Source records:
Content starts

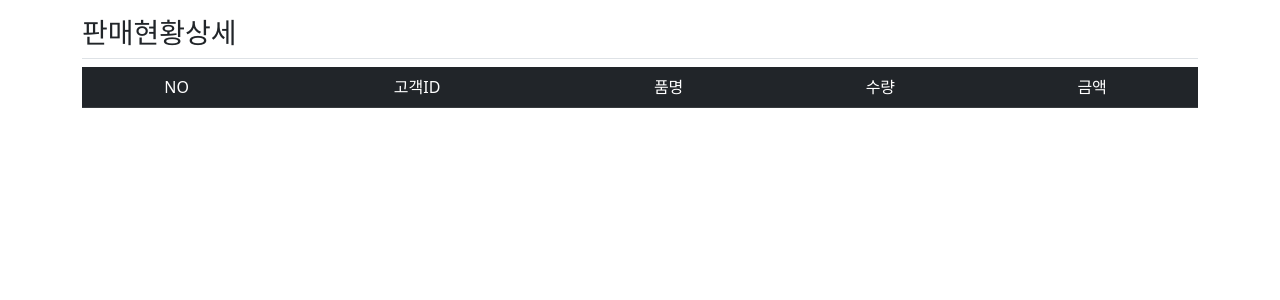
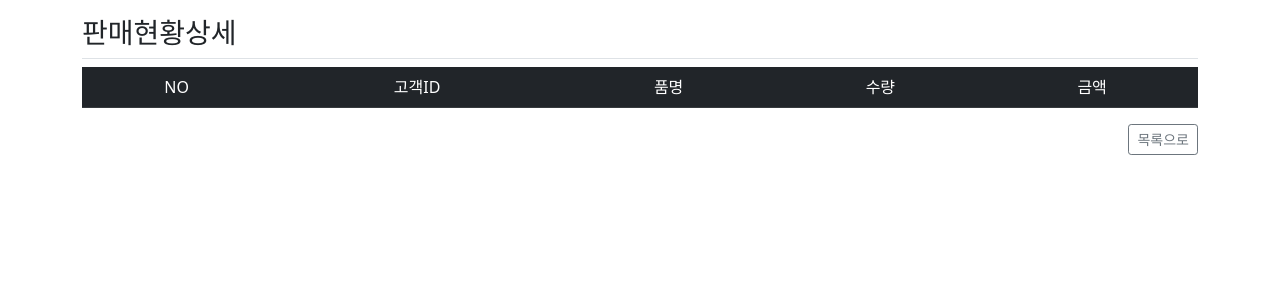
Before and after one commit to leedox5/phpsite, a PHP site: page /sales_detail_list.php?id=1 in a window 1280 px wide. Shown: the part 57-357 px from the top of the page. Run offline with PHP 8.4, Linux system fonts and the light colour scheme; the visitor is signed in with stand-in values (Sample User, id 1); data that the repository does not hold is empty.

Commit message:
목록으로

```diff
--- a/sales_detail_list.php
+++ b/sales_detail_list.php
@@ -80,6 +80,11 @@ include("base.php");
             </tbody>
         </table>
     </div>
+    <div class="btn-toolbar justify-content-end mb-2">
+        <div class="btn-group btn-group-sm">
+            <a href="sales_list.php" class="btn btn-outline-secondary">목록으로</a>
+        </div>
+    </div>
 </div>
 
 <?php include("bottom.php"); ?>
```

Content ends

What is expected:
Write every line above again exactly, but leave the pictures out.

Finished task:
Before and after one commit to leedox5/phpsite, a PHP site: page /sales_detail_list.php?id=1 in a window 1280 px wide. Shown: the part 57-357 px from the top of the page. Run offline with PHP 8.4, Linux system fonts and the light colour scheme; the visitor is signed in with stand-in values (Sample User, id 1); data that the repository does not hold is empty.

Commit message:
목록으로

```diff
--- a/sales_detail_list.php
+++ b/sales_detail_list.php
@@ -80,6 +80,11 @@ include("base.php");
             </tbody>
         </table>
     </div>
+    <div class="btn-toolbar justify-content-end mb-2">
+        <div class="btn-group btn-group-sm">
+            <a href="sales_list.php" class="btn btn-outline-secondary">목록으로</a>
+        </div>
+    </div>
 </div>
 
 <?php include("bottom.php"); ?>
```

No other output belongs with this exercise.